++++ Extracted entries ++++

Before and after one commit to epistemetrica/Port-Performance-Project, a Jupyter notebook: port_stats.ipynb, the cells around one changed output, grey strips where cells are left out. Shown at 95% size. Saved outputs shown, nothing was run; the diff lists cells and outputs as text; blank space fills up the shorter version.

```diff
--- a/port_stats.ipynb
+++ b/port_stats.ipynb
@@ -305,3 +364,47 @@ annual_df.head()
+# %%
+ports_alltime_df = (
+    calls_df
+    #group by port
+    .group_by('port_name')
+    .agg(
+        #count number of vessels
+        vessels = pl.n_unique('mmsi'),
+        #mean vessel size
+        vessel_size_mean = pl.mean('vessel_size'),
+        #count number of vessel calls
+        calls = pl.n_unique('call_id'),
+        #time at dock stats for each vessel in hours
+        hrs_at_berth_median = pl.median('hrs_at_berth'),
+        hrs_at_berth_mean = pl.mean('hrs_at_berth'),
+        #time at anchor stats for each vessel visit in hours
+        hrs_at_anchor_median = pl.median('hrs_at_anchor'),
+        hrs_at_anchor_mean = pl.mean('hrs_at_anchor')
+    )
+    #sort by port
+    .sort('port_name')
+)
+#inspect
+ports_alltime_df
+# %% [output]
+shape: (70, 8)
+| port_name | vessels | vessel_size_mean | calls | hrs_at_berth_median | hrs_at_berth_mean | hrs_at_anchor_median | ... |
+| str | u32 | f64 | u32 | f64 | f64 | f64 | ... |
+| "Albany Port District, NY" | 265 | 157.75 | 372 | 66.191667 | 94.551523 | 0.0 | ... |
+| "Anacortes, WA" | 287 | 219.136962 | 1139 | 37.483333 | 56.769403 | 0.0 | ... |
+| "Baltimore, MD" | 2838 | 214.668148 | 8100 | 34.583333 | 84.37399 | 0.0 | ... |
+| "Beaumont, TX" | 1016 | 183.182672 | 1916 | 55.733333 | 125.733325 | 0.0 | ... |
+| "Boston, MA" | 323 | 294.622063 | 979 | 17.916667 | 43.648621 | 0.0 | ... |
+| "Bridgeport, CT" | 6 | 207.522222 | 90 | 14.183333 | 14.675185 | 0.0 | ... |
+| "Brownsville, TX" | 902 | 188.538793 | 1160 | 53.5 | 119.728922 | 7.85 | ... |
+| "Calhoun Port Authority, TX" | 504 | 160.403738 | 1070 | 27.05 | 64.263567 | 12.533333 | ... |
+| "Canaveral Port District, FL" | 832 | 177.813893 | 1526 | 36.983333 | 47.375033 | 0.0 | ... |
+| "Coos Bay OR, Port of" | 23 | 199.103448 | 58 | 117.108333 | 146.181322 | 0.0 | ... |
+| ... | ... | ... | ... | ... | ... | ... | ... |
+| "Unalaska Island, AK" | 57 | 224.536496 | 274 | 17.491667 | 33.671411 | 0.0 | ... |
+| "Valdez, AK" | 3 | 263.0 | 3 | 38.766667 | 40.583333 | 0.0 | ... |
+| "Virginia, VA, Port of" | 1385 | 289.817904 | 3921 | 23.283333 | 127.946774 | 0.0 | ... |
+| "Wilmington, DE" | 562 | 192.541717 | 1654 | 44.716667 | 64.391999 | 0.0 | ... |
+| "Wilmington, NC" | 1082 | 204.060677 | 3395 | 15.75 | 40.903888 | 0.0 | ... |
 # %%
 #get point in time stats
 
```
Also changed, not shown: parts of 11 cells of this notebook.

++++

Work to be completed> The lines to copy are those above that contain the string "each".

Response below>
+        #time at dock stats for each vessel in hours
+        #time at anchor stats for each vessel visit in hours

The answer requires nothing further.